Entries taken from a collection
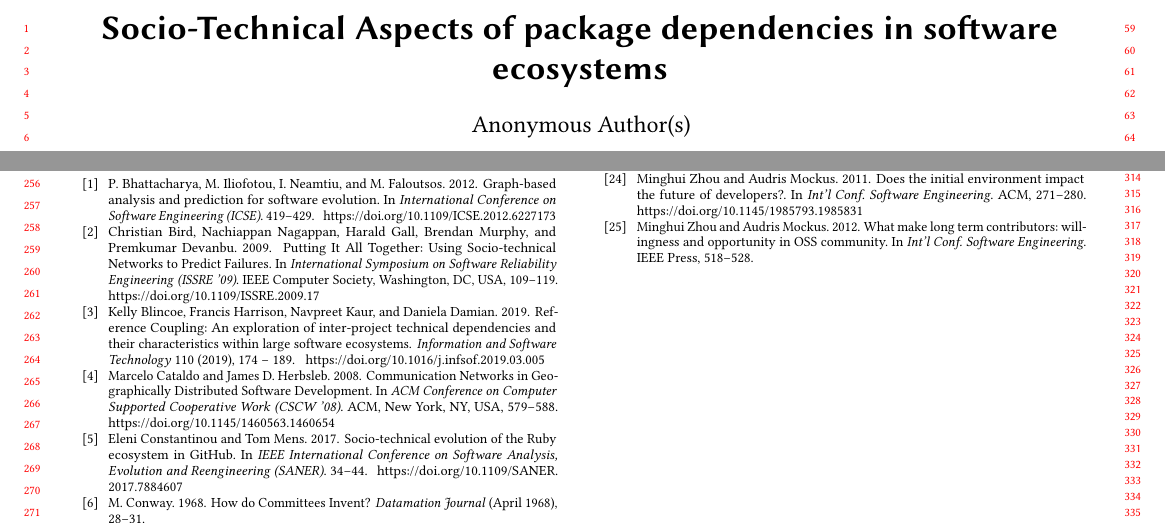
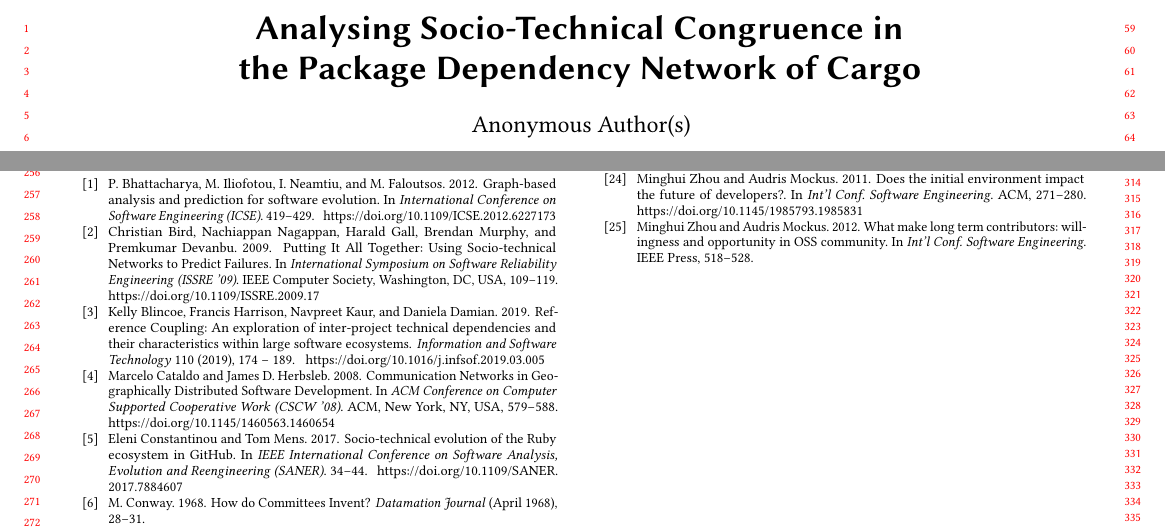
Before and after one commit to MehdiGol/MicrosoftCompetition, a LaTeX paper (Abstract file/Cargo-sociotech.tex): two parts of pages 1 and 3 of 3, joined at a grey line, cut at the place of the change. Compiled offline with pdfLaTeX.

Commit message:
title change

```diff
--- a/Abstract file/Cargo-sociotech.tex
+++ b/Abstract file/Cargo-sociotech.tex
@@ -23,8 +23,7 @@
 \begin{document}
 
 
-
-	\title{Socio-Technical Aspects of package dependencies in software ecosystems}
+\title{Analysing Socio-Technical Congruence in\\ the Package Dependency Network of Cargo}
 
 	\author{Mehdi Golzadeh}
 	\authornote{Both authors contributed equally to this research.}
```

→ What you should do
Lines holding the word "Cargo" should be copied from the entries above.

→ Exercise output
Before and after one commit to MehdiGol/MicrosoftCompetition, a LaTeX paper (Abstract file/Cargo-sociotech.tex): two parts of pages 1 and 3 of 3, joined at a grey line, cut at the place of the change. Compiled offline with pdfLaTeX.
--- a/Abstract file/Cargo-sociotech.tex
+++ b/Abstract file/Cargo-sociotech.tex
+\title{Analysing Socio-Technical Congruence in\\ the Package Dependency Network of Cargo}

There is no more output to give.